Aging textbooks

Next are students. State funding for textbooks, technology, literacy coaches and remediation tutors have been eliminated. Students are reading textbooks that are up to eight years old. Science and math classes, among others, will be affected because of their heavy use of technology.

Elisa, 17, a junior at Hillside, considers that a ‘C’ education. She was one of several students, teachers and parents who asked the board to reconsider the proposed teacher cuts.

"I’m tired of seeing all my classmates struggle to accomplish what they want to do in school because of what all of these budget cuts have done on us," said Elisa, who will participate in a rally today in support of better school funding. "If you care about our education, you would turn in a good full-funded proposal for the schools."

Other cuts include funding for off-duty officers in middle school s, supplies ranging from building materials to gas and tires, and reducing courier services and cell phone usage.

Things may get worse. The proposed state budget, if it passes as is, would mean an additional $1 million loss for the district and create further job cuts.

On top of that, federal dollars that currently pay for 164 positions will end after the 2010-11 school year. Without those jobs, Interim Superintendent Hank Hurd said the result would be "catastrophic."

"We’re still reeling from the freeze that the state imposed last spring," he said before the meeting. "It’s a miracle that this district hasn’t been insolvent this year. It’s been that serious. We can’t overemphasize the fact that our reserves have been depleted by the state."

State funding cuts in 2008-09 has caused the district’s savings to drop from $4.5 million to just over $800,000, forcing school officials to implement a spending freeze.

A district of Durham’s size should have about $16 million in savings to be considered financially healthy. The district is dangerously close to financial crisis, finance officer Carolyn Olivarez told board members.

Low-performing schools

The proposed cuts come at a history-defining time for the district.

In 2004, Superior Court Judge Howard Manning threatened to shut down 66 high schools across the state, including three in Durham, because of low test scores.
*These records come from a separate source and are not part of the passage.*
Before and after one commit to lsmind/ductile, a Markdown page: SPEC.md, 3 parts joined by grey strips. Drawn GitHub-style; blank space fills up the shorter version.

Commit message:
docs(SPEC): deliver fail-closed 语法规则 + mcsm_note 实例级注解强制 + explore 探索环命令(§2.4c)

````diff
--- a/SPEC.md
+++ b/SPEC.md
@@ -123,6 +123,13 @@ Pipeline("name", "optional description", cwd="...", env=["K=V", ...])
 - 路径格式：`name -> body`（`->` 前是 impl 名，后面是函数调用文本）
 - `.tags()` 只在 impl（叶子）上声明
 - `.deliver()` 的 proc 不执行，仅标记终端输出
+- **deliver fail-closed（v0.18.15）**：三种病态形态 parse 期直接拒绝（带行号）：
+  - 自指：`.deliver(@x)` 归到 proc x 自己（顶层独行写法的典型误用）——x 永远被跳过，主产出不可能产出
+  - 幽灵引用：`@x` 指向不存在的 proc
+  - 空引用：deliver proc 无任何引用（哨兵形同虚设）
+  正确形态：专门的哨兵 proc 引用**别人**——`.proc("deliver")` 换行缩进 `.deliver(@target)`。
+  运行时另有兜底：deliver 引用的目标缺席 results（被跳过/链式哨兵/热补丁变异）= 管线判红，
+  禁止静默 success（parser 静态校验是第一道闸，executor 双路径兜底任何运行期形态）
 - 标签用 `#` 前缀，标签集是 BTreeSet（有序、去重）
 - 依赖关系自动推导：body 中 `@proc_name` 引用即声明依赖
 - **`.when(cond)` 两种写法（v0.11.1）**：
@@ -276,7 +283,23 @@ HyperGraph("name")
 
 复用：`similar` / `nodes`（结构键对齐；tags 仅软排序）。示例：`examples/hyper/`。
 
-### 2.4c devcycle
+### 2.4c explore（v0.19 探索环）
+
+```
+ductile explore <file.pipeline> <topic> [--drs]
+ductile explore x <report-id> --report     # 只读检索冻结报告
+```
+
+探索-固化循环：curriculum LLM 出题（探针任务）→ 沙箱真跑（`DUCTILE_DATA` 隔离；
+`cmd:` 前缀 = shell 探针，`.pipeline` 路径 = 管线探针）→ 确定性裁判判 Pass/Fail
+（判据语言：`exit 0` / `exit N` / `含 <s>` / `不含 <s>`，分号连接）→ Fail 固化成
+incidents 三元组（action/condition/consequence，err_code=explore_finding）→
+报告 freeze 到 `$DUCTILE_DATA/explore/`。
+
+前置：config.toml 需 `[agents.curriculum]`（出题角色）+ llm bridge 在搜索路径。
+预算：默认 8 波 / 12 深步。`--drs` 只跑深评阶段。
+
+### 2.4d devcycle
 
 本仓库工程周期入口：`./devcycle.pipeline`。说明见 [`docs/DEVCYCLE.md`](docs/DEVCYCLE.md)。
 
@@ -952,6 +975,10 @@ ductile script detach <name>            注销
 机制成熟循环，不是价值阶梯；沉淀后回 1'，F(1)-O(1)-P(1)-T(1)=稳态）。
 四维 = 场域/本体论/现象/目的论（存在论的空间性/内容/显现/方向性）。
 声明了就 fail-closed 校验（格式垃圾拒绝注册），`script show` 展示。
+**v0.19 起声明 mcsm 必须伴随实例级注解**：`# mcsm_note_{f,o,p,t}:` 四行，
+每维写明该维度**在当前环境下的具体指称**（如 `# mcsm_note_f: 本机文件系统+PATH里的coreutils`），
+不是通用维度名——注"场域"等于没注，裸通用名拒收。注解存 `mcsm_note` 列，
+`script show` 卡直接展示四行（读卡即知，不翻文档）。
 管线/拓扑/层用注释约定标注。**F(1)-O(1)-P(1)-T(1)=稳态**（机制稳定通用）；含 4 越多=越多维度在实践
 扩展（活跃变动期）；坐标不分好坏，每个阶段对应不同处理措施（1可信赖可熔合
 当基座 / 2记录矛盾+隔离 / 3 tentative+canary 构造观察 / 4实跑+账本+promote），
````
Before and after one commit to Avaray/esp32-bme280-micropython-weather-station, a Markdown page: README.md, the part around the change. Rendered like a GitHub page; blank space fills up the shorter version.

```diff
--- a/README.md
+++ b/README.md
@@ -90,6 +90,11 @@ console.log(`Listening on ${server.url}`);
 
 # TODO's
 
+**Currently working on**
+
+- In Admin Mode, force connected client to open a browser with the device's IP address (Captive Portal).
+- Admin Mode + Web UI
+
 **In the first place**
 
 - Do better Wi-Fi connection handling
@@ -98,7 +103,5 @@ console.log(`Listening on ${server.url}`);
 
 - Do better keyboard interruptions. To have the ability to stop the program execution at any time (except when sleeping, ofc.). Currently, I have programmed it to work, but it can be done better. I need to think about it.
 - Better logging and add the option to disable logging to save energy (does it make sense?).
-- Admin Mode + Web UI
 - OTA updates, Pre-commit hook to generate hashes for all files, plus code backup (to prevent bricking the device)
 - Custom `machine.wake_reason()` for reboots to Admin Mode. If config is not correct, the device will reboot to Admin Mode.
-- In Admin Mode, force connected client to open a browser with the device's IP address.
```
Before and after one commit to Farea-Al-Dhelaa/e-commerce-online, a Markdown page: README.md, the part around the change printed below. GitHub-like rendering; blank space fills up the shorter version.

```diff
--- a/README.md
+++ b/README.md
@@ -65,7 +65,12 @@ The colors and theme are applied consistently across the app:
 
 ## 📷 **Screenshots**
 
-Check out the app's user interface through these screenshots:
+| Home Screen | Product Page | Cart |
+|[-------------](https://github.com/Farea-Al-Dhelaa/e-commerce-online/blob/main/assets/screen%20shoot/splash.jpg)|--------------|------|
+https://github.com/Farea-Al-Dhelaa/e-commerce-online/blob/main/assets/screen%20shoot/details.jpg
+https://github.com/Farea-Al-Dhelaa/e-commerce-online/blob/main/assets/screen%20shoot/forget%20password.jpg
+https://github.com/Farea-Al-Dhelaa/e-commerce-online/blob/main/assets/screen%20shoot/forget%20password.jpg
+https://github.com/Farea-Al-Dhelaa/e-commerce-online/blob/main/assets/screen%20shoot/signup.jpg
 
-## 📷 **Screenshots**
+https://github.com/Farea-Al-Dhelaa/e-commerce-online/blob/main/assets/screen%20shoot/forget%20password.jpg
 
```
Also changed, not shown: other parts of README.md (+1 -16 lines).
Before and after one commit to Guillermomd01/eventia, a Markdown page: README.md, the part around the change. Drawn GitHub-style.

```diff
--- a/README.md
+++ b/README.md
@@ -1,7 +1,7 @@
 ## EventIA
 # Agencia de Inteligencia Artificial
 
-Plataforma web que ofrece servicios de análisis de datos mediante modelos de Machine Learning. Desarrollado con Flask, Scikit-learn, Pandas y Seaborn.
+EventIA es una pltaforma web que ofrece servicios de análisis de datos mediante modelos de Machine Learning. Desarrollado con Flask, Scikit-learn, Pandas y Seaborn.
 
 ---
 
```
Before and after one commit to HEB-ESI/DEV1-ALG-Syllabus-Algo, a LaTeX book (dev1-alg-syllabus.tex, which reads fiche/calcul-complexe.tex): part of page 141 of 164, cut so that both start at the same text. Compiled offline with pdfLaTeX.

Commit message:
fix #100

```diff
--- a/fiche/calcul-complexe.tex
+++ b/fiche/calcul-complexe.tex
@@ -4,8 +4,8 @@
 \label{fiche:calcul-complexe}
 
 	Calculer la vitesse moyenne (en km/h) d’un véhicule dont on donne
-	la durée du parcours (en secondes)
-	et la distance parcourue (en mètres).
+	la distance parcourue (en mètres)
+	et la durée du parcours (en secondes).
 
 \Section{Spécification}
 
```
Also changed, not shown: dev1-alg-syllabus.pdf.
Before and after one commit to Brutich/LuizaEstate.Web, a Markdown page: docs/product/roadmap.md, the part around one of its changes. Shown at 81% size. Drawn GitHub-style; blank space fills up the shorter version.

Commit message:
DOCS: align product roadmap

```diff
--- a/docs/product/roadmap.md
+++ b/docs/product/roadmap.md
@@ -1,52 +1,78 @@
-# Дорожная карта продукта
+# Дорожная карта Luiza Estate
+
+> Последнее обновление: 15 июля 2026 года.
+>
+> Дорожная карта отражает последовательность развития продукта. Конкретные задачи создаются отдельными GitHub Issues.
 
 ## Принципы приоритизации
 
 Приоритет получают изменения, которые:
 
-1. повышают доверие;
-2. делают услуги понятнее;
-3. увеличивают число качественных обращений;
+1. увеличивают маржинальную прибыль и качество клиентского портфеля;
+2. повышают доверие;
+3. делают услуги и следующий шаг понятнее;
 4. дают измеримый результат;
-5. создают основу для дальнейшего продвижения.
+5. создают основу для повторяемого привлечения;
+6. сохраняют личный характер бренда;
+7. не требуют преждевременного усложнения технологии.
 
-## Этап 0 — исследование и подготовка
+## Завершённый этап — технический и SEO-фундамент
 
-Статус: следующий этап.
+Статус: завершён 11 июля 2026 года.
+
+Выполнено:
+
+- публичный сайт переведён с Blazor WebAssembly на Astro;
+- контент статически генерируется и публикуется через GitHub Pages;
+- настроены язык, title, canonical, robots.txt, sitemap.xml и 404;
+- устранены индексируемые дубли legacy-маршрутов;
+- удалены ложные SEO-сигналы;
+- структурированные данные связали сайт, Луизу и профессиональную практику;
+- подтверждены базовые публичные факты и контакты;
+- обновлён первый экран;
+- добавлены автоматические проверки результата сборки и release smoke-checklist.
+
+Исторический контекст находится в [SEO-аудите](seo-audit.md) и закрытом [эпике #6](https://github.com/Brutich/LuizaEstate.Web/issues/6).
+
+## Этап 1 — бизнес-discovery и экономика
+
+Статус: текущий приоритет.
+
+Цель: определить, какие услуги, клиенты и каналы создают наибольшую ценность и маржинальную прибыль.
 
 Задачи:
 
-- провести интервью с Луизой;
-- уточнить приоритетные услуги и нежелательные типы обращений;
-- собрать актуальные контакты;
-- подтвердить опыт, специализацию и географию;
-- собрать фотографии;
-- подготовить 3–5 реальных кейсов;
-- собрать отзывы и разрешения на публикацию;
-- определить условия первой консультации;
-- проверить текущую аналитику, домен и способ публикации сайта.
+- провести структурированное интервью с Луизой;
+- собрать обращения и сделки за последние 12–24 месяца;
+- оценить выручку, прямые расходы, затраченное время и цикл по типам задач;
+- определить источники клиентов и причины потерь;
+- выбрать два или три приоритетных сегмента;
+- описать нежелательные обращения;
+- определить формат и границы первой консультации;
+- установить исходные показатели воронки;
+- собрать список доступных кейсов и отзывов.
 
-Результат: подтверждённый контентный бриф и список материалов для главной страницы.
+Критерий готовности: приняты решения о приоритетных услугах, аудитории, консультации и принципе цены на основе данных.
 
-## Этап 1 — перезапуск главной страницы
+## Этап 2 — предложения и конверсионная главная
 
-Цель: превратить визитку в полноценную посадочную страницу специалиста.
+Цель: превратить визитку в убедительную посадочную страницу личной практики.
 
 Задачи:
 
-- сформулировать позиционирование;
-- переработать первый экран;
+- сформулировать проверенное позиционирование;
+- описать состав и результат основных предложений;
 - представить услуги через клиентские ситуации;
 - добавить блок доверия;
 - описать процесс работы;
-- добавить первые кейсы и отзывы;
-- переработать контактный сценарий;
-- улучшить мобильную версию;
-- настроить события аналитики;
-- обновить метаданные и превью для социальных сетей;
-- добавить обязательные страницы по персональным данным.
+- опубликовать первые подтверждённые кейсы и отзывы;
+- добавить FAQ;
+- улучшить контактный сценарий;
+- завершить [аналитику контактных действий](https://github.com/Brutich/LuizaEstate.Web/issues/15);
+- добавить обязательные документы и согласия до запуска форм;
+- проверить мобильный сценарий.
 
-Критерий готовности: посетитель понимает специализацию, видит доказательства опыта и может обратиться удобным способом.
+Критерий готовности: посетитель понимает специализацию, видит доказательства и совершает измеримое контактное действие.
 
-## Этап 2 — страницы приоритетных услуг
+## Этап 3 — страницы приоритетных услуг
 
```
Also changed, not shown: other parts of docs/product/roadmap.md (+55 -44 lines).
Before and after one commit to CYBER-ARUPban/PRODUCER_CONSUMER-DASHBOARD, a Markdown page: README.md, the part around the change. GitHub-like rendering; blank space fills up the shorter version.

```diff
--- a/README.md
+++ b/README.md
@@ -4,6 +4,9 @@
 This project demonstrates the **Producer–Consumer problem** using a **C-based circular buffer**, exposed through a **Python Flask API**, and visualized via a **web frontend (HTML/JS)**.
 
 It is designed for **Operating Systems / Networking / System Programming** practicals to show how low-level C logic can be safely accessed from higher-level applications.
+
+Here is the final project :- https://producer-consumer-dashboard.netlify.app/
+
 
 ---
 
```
School officials must go before the judge again Tuesday to present a plan to turn around the district’s lowest performing schools.

Meanwhile, school board members quickly thought up some suggestions to save teaching positions, including donations from school board members and top-level administrators, more parents driving their children to school, reducing administration travel and expenses and raising taxes.

"We are a choice district," Board Chairwoman Minnie Forte-Brown said. "We’re a district that says we’re on the move. We need $13 million."

Read more: